■ **MATERIAL FOR THE TASK**:
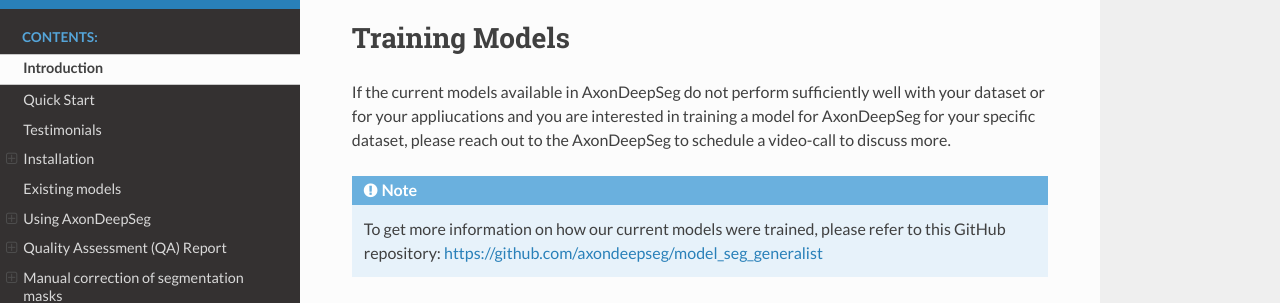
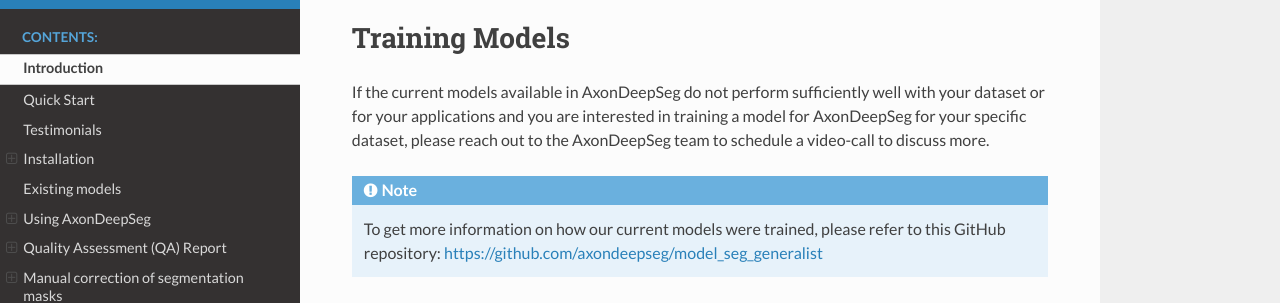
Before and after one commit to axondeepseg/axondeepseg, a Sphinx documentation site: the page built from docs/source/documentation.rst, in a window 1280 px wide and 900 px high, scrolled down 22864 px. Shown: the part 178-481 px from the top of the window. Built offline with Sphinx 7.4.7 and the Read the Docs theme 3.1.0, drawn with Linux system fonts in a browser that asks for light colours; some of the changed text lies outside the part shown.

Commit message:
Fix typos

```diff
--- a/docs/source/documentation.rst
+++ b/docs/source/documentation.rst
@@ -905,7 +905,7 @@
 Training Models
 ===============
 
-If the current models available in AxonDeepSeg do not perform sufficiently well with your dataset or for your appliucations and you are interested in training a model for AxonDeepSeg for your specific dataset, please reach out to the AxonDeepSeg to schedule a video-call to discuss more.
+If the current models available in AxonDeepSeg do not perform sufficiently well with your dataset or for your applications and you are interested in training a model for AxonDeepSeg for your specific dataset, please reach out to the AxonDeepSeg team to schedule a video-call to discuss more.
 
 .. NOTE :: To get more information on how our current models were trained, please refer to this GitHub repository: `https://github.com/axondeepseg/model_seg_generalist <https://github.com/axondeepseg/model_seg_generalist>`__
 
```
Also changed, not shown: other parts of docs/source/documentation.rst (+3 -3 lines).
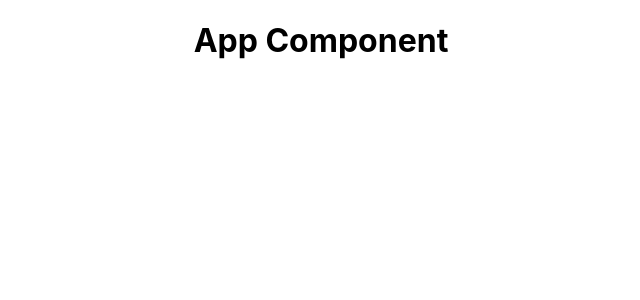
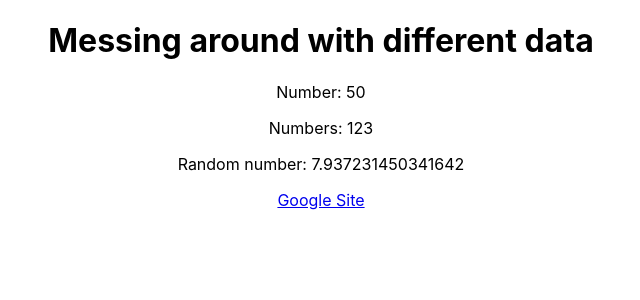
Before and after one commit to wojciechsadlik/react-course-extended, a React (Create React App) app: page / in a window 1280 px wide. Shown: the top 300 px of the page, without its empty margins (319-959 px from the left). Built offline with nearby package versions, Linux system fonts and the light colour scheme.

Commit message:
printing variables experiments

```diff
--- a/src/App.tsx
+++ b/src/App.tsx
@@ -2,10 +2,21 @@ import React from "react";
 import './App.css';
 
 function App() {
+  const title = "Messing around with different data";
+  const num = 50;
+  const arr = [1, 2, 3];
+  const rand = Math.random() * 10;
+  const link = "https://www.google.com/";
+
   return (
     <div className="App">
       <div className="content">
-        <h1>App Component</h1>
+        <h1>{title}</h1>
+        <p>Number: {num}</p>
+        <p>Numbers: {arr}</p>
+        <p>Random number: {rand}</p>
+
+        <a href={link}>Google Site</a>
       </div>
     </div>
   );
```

■ **ASSIGNMENT**: Except for the pictures, give all the material above again verbatim.

■ **ANSWER TO THE PROBLEM**:
Before and after one commit to axondeepseg/axondeepseg, a Sphinx documentation site: the page built from docs/source/documentation.rst, in a window 1280 px wide and 900 px high, scrolled down 22864 px. Shown: the part 178-481 px from the top of the window. Built offline with Sphinx 7.4.7 and the Read the Docs theme 3.1.0, drawn with Linux system fonts in a browser that asks for light colours; some of the changed text lies outside the part shown.

Commit message:
Fix typos

```diff
--- a/docs/source/documentation.rst
+++ b/docs/source/documentation.rst
@@ -905,7 +905,7 @@
 Training Models
 ===============
 
-If the current models available in AxonDeepSeg do not perform sufficiently well with your dataset or for your appliucations and you are interested in training a model for AxonDeepSeg for your specific dataset, please reach out to the AxonDeepSeg to schedule a video-call to discuss more.
+If the current models available in AxonDeepSeg do not perform sufficiently well with your dataset or for your applications and you are interested in training a model for AxonDeepSeg for your specific dataset, please reach out to the AxonDeepSeg team to schedule a video-call to discuss more.
 
 .. NOTE :: To get more information on how our current models were trained, please refer to this GitHub repository: `https://github.com/axondeepseg/model_seg_generalist <https://github.com/axondeepseg/model_seg_generalist>`__
 
```
Also changed, not shown: other parts of docs/source/documentation.rst (+3 -3 lines).
Before and after one commit to wojciechsadlik/react-course-extended, a React (Create React App) app: page / in a window 1280 px wide. Shown: the top 300 px of the page, without its empty margins (319-959 px from the left). Built offline with nearby package versions, Linux system fonts and the light colour scheme.

Commit message:
printing variables experiments

```diff
--- a/src/App.tsx
+++ b/src/App.tsx
@@ -2,10 +2,21 @@ import React from "react";
 import './App.css';
 
 function App() {
+  const title = "Messing around with different data";
+  const num = 50;
+  const arr = [1, 2, 3];
+  const rand = Math.random() * 10;
+  const link = "https://www.google.com/";
+
   return (
     <div className="App">
       <div className="content">
-        <h1>App Component</h1>
+        <h1>{title}</h1>
+        <p>Number: {num}</p>
+        <p>Numbers: {arr}</p>
+        <p>Random number: {rand}</p>
+
+        <a href={link}>Google Site</a>
       </div>
     </div>
   );
```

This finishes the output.